The poverty connection is a popular misconception that terrorism springs from poverty. Therefore, bringing development to a region will provide a panacea. Within countries, the group that rise to terrorist movements usually are relatively disadvantaged because of class, ethnic, or religion.

At the individual level, the leaders of militant movements are better educated and of higher status than most of the population from which they come. Politics and Policies are political aims and motives are integral to the definition of what constitutes terrorism.

Therefor, naturally discontent regarding government policies, historical precedents and national identity often lay the foundation for terrorist activity. Such discontent is not all groups such discontent is not predictive, however, in the choose to act or react with terrorist activity.

To reiterate, the changing world of terrorism may occur anywhere. Terrorism in most common not in poor or rich nations-as in undeveloped or developed-but those in the middle of developing, and undergoing a rapid transformation.

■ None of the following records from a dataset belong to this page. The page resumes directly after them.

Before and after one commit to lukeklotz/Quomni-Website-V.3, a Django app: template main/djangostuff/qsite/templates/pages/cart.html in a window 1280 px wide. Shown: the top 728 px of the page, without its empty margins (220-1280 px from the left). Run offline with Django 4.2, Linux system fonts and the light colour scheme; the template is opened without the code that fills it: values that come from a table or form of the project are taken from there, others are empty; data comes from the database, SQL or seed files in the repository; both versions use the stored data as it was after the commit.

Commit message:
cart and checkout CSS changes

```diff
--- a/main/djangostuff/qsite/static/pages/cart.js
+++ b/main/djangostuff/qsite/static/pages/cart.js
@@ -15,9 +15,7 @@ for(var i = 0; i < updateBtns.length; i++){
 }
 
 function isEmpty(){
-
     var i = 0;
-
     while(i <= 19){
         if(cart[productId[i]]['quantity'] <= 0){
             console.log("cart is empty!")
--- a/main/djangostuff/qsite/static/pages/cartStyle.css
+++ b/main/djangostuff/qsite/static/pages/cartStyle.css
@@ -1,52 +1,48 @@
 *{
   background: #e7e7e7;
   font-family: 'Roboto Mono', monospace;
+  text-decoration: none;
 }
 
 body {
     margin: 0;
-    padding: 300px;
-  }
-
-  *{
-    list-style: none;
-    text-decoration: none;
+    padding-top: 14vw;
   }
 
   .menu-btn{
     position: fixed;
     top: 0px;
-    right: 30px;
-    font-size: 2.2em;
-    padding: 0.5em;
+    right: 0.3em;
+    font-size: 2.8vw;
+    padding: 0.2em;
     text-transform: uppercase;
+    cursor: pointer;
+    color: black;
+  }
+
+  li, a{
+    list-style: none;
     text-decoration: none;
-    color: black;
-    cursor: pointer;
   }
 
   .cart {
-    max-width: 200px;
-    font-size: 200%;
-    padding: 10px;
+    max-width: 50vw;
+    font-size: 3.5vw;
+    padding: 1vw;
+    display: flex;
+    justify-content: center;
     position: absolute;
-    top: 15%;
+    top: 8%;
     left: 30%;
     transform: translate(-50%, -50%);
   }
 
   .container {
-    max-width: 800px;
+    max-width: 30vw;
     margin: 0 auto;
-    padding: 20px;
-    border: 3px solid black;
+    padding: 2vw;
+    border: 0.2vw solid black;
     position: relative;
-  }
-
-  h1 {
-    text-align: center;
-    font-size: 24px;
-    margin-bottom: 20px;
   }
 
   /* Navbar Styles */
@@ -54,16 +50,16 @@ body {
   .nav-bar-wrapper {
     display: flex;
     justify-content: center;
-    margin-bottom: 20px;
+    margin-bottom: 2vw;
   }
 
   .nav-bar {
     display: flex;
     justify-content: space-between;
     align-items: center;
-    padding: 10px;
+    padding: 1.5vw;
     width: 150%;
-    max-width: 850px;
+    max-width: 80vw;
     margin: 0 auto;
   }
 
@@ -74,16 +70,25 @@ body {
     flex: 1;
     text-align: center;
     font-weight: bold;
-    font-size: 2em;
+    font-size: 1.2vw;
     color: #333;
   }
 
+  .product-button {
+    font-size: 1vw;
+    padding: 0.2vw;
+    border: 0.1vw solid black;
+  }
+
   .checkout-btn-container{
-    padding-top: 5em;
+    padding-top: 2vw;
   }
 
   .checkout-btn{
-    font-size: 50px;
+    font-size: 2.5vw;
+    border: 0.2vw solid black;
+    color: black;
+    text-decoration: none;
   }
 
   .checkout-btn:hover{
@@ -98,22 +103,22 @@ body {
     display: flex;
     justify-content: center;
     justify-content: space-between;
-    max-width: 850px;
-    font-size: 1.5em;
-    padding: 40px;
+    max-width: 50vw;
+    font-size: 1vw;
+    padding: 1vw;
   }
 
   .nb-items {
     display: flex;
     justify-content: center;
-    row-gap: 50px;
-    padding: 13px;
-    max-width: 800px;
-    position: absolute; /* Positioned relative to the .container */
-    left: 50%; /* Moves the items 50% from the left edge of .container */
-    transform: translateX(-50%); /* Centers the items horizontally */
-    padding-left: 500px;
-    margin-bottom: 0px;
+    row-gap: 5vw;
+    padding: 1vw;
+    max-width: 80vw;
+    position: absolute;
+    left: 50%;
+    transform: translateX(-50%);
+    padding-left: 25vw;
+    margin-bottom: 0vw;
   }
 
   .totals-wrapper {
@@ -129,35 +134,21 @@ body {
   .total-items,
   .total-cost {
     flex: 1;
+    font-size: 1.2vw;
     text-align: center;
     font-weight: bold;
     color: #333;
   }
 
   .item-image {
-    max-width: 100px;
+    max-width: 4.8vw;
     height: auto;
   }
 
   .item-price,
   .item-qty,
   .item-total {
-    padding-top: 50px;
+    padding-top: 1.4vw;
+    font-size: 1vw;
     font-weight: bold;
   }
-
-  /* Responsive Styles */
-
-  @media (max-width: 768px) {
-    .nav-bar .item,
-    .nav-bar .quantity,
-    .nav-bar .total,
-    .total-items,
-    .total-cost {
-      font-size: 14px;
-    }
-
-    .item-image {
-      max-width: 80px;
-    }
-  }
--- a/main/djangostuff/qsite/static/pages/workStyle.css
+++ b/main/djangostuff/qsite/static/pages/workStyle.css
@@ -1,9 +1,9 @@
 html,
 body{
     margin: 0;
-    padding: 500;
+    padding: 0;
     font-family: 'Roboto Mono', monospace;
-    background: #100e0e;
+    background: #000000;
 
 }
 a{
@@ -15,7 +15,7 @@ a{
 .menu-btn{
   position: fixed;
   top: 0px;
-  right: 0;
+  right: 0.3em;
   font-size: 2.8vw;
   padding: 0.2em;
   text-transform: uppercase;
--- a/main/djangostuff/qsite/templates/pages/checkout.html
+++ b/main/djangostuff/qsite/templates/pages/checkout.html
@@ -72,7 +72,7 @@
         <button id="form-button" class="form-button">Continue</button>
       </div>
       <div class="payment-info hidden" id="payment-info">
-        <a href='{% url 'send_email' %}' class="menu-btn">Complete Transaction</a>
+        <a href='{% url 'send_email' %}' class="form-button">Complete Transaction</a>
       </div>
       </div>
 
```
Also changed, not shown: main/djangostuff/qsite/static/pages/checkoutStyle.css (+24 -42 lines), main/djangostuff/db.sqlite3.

This generally includes modernization, for as countries become part of a global economy they must adopt the tools of the modern business world to be competitive. This does not mean that globalization causes terrorism. Rather, it elicits and magnifies the human tendency to distrust an dislike that which is new and foreign.

Religion and Fanaticism is a supreme irony that religious extremism fuels so many of the conflicts that lead to terrorism. Christians, Jews, Buddhists, Hindus, Sikhs, Muslims, and members of many other religions have all committed terrorists acts.

Yet, not one of these religions advocates murder. Terrorism is not the guiding principle of any formal religion. And yet ideologies have been used time and time again to legitimize heinous acts.